■ What you should do:
I would like every record reproduced exactly, with the pictures left out.

■ Data to use:
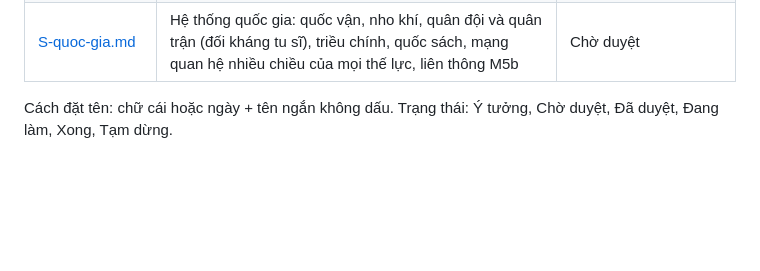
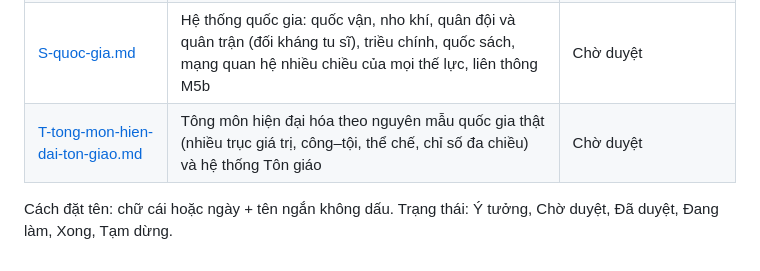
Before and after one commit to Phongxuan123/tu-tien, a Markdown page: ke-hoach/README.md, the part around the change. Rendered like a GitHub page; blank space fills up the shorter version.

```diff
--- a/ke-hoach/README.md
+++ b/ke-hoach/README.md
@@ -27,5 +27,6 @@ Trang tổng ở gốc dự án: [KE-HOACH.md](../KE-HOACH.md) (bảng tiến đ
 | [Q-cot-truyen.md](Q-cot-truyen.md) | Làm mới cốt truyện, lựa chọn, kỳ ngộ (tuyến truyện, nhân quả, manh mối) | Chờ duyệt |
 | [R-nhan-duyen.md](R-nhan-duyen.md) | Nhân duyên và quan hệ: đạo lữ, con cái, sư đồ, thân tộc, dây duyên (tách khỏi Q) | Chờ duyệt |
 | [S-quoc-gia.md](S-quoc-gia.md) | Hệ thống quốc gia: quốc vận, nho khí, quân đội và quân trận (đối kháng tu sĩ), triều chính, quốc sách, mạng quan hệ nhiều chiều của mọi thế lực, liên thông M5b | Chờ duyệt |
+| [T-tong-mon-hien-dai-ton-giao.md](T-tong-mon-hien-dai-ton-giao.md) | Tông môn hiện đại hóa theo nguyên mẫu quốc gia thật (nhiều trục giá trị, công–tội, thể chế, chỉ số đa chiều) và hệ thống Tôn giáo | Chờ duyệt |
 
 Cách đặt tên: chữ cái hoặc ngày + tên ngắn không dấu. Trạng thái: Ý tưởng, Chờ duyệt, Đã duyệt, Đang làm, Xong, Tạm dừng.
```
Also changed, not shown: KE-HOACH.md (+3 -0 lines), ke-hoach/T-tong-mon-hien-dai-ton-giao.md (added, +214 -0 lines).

■ Task answer:
Before and after one commit to Phongxuan123/tu-tien, a Markdown page: ke-hoach/README.md, the part around the change. Rendered like a GitHub page; blank space fills up the shorter version.

```diff
--- a/ke-hoach/README.md
+++ b/ke-hoach/README.md
@@ -27,5 +27,6 @@ Trang tổng ở gốc dự án: [KE-HOACH.md](../KE-HOACH.md) (bảng tiến đ
 | [Q-cot-truyen.md](Q-cot-truyen.md) | Làm mới cốt truyện, lựa chọn, kỳ ngộ (tuyến truyện, nhân quả, manh mối) | Chờ duyệt |
 | [R-nhan-duyen.md](R-nhan-duyen.md) | Nhân duyên và quan hệ: đạo lữ, con cái, sư đồ, thân tộc, dây duyên (tách khỏi Q) | Chờ duyệt |
 | [S-quoc-gia.md](S-quoc-gia.md) | Hệ thống quốc gia: quốc vận, nho khí, quân đội và quân trận (đối kháng tu sĩ), triều chính, quốc sách, mạng quan hệ nhiều chiều của mọi thế lực, liên thông M5b | Chờ duyệt |
+| [T-tong-mon-hien-dai-ton-giao.md](T-tong-mon-hien-dai-ton-giao.md) | Tông môn hiện đại hóa theo nguyên mẫu quốc gia thật (nhiều trục giá trị, công–tội, thể chế, chỉ số đa chiều) và hệ thống Tôn giáo | Chờ duyệt |
 
 Cách đặt tên: chữ cái hoặc ngày + tên ngắn không dấu. Trạng thái: Ý tưởng, Chờ duyệt, Đã duyệt, Đang làm, Xong, Tạm dừng.
```
Also changed, not shown: KE-HOACH.md (+3 -0 lines), ke-hoach/T-tong-mon-hien-dai-ton-giao.md (added, +214 -0 lines).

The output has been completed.